From Beijing to the Bronx, from the Eastern Shore of Maryland to the East Bay of San Francisco, from Charlotte, North Carolina to Chennai, India—students arrive at St. Andrew’s from all over the country and the world. Some come to St. Andrew’s having sat in small classes, facing their fellow students and discussing the questions of the day, while others come to St. Andrew’s having sat in straight rows of desks, giving answers to questions posed only by the teacher. Some have learned in three languages; others are monolingual. Some describe the St. Andrew’s classroom as the logical next step in their journeys; others experience this shift as radically discontinuous.
These diverse academic experiences of our students bring a remarkable depth and richness to our classrooms. They also present a significant challenge to our faculty. We strive to enable every student, in the words of our mission statement, “to do the work of scholars, artists, and scientists and to develop those expressive and analytical skills necessary for effective communication, judicious consideration of multiple points of view, and for meaningful lives as engaged citizens.” How, then, do we best help our students, hailing from so many worlds, to reach these goals?
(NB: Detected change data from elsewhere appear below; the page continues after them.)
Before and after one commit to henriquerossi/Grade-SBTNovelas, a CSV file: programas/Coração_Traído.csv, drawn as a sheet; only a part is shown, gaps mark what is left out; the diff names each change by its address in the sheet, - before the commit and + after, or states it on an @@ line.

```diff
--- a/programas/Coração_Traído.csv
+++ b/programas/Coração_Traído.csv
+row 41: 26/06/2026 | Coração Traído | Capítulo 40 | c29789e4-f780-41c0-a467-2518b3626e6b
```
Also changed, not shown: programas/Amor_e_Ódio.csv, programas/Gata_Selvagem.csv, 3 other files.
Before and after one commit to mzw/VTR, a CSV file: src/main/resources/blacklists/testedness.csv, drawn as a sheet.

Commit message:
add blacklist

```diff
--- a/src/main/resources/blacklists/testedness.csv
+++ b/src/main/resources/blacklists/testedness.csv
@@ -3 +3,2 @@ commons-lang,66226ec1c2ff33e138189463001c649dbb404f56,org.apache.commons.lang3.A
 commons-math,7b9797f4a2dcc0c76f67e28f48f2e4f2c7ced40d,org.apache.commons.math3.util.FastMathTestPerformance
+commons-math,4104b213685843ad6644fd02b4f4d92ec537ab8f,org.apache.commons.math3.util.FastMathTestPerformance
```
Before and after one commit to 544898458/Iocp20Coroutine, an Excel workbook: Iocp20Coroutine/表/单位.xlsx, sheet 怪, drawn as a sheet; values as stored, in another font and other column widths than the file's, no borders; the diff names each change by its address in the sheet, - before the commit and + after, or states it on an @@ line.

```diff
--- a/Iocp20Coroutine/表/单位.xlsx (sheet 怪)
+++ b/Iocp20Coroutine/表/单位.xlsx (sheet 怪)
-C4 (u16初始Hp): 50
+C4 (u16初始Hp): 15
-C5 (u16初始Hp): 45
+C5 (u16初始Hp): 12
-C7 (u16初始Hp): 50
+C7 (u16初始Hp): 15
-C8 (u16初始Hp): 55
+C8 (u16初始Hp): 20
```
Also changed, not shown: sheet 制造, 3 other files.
Several years ago the Middle States Association of Colleges and Schools, our accrediting body, came to us with a significant compliment and an exciting challenge. They recognized us as a leading school, and as such, gave us the opportunity to engage in an action research project as part of our reaccreditation process. For this project, called “Sustaining Excellence,” Middle States asked us to identify an area of St. Andrew’s that we as a school wished to examine closely as part of our commitment to continuous growth and improvement. Head of School Tad Roach gathered a group of faculty to reflect on the state of the School and to develop a proposal, and from these discussions with each other and with Middle States emerged an exciting area of inquiry and focus: we would seek to further enhance our ability to inspire learning, academic confidence, intellectual passion, and scholarly success in each ninth grade student. We would examine the ninth grade as the foundation for equity, engagement, and success at St. Andrew’s, and as a year when differences in prior education and background knowledge are potentially most acute.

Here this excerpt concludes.